■ INPUT MATERIAL
────────────────────

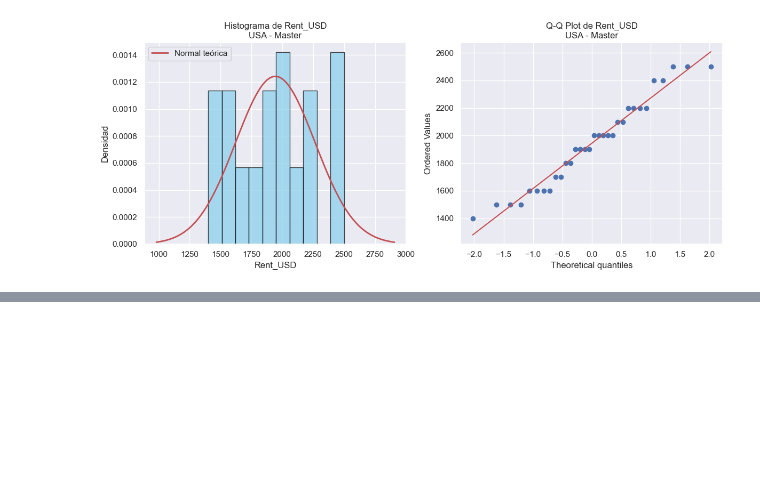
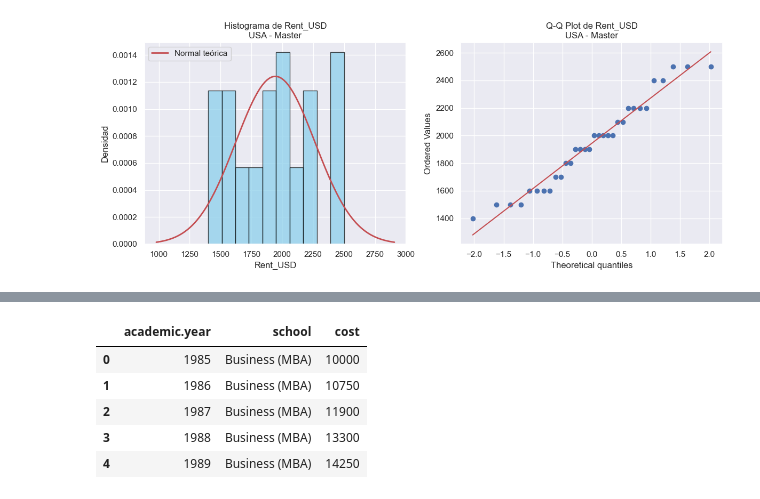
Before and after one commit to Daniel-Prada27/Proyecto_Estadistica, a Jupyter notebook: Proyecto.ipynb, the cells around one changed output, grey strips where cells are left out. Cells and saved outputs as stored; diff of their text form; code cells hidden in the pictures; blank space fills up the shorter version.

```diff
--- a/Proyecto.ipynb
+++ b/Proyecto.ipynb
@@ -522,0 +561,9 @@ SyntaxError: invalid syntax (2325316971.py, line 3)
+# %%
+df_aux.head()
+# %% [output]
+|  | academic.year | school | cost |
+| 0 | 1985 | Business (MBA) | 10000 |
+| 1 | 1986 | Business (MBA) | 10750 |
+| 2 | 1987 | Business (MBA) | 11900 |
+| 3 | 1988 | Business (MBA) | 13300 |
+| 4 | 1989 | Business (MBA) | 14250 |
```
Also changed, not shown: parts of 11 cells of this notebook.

────────────────────

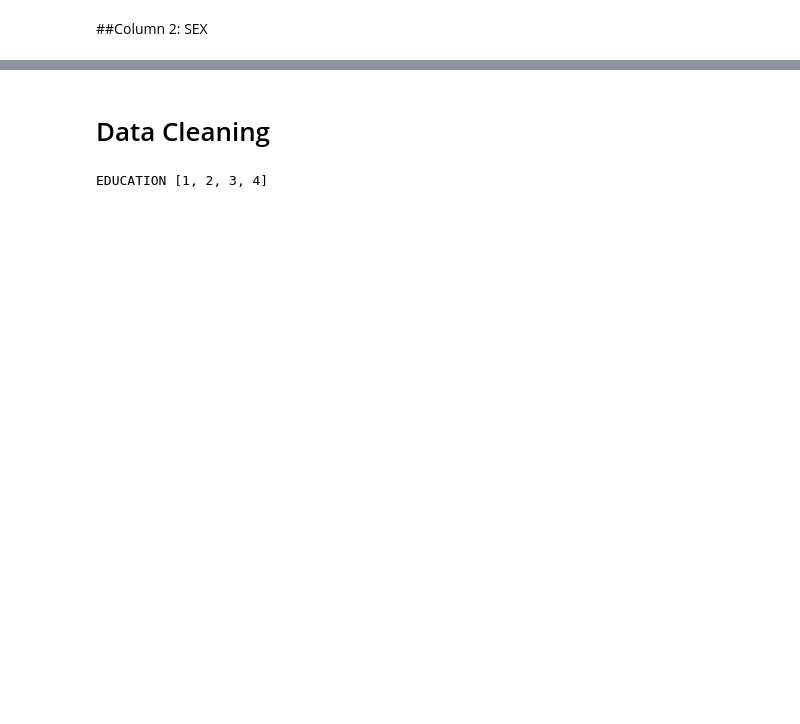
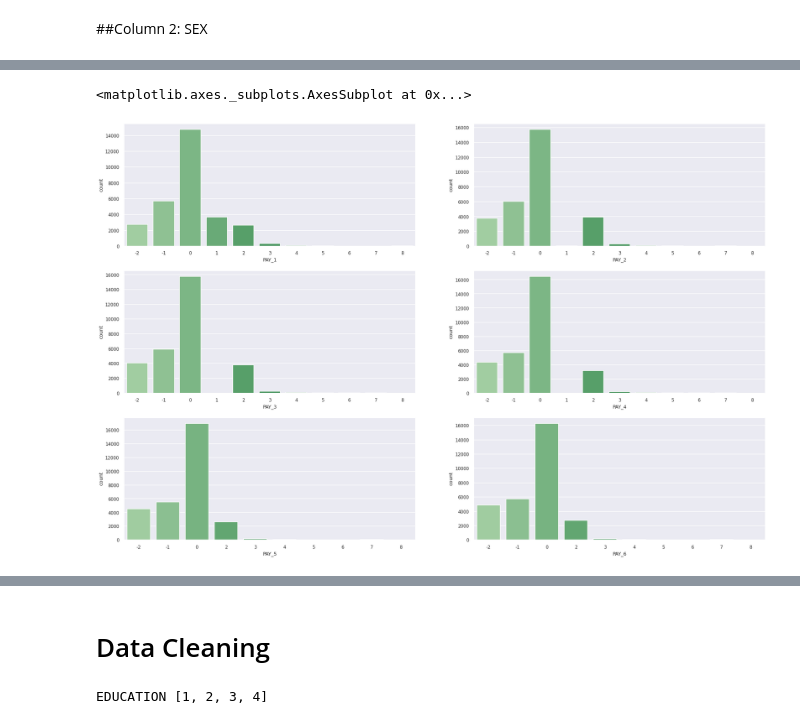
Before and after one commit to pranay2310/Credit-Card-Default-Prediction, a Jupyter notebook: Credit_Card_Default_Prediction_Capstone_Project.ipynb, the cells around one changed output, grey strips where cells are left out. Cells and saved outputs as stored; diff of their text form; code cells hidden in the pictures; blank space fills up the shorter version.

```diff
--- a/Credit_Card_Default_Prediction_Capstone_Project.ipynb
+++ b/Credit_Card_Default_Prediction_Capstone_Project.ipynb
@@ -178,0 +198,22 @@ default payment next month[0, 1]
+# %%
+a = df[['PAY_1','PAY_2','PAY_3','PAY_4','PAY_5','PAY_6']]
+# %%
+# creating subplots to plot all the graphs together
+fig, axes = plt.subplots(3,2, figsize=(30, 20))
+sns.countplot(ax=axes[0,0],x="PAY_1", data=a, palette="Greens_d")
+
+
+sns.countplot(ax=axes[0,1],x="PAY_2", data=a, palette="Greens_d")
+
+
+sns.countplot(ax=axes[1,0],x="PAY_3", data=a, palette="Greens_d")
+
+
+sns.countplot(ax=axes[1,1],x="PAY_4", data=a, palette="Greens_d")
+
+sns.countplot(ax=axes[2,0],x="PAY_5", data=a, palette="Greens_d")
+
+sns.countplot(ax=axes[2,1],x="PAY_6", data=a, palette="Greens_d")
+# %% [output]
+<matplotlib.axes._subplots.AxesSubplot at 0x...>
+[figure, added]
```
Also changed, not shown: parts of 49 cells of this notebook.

────────────────────

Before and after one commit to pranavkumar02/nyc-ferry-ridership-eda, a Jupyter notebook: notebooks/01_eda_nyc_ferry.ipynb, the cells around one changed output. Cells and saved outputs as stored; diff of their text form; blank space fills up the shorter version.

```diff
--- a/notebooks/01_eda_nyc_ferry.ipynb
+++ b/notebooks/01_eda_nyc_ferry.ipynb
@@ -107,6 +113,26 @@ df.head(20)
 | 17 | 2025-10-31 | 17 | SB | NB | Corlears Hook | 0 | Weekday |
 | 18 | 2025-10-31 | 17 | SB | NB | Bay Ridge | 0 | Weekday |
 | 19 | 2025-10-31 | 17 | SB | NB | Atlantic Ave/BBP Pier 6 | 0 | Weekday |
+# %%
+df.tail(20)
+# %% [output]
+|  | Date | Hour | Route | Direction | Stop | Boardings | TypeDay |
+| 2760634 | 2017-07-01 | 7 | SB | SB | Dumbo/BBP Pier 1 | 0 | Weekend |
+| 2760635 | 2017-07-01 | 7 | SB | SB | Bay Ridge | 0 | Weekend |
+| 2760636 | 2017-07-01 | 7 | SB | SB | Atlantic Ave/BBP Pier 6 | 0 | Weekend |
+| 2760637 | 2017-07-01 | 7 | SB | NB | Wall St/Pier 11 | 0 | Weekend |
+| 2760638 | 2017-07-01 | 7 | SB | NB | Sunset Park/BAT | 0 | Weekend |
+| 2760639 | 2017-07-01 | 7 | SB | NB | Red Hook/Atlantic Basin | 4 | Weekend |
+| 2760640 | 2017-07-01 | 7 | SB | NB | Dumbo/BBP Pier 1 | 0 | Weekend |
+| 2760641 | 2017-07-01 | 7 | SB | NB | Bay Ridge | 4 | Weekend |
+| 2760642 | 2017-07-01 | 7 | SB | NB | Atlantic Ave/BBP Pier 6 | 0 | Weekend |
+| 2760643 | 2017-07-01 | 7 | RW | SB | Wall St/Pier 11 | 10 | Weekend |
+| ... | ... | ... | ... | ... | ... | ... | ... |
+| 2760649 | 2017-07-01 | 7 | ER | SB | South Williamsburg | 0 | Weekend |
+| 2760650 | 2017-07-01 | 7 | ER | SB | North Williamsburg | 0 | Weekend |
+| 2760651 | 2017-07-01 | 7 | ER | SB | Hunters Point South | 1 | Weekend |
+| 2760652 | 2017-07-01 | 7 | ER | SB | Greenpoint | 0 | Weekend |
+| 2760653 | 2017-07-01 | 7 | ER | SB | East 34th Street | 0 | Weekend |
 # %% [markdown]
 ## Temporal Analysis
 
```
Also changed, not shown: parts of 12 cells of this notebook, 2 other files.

────────────────────

■ ASSIGNMENT
Considering only the material above, set down every line from the one with "to Daniel-Prada27/Proyecto_Estadistica, a" to the one with "Also changed, not shown: parts of 11", inclusive, exactly as written.

■ RESULT OF THIS TASK
Before and after one commit to Daniel-Prada27/Proyecto_Estadistica, a Jupyter notebook: Proyecto.ipynb, the cells around one changed output, grey strips where cells are left out. Cells and saved outputs as stored; diff of their text form; code cells hidden in the pictures; blank space fills up the shorter version.

```diff
--- a/Proyecto.ipynb
+++ b/Proyecto.ipynb
@@ -522,0 +561,9 @@ SyntaxError: invalid syntax (2325316971.py, line 3)
+# %%
+df_aux.head()
+# %% [output]
+|  | academic.year | school | cost |
+| 0 | 1985 | Business (MBA) | 10000 |
+| 1 | 1986 | Business (MBA) | 10750 |
+| 2 | 1987 | Business (MBA) | 11900 |
+| 3 | 1988 | Business (MBA) | 13300 |
+| 4 | 1989 | Business (MBA) | 14250 |
```
Also changed, not shown: parts of 11 cells of this notebook.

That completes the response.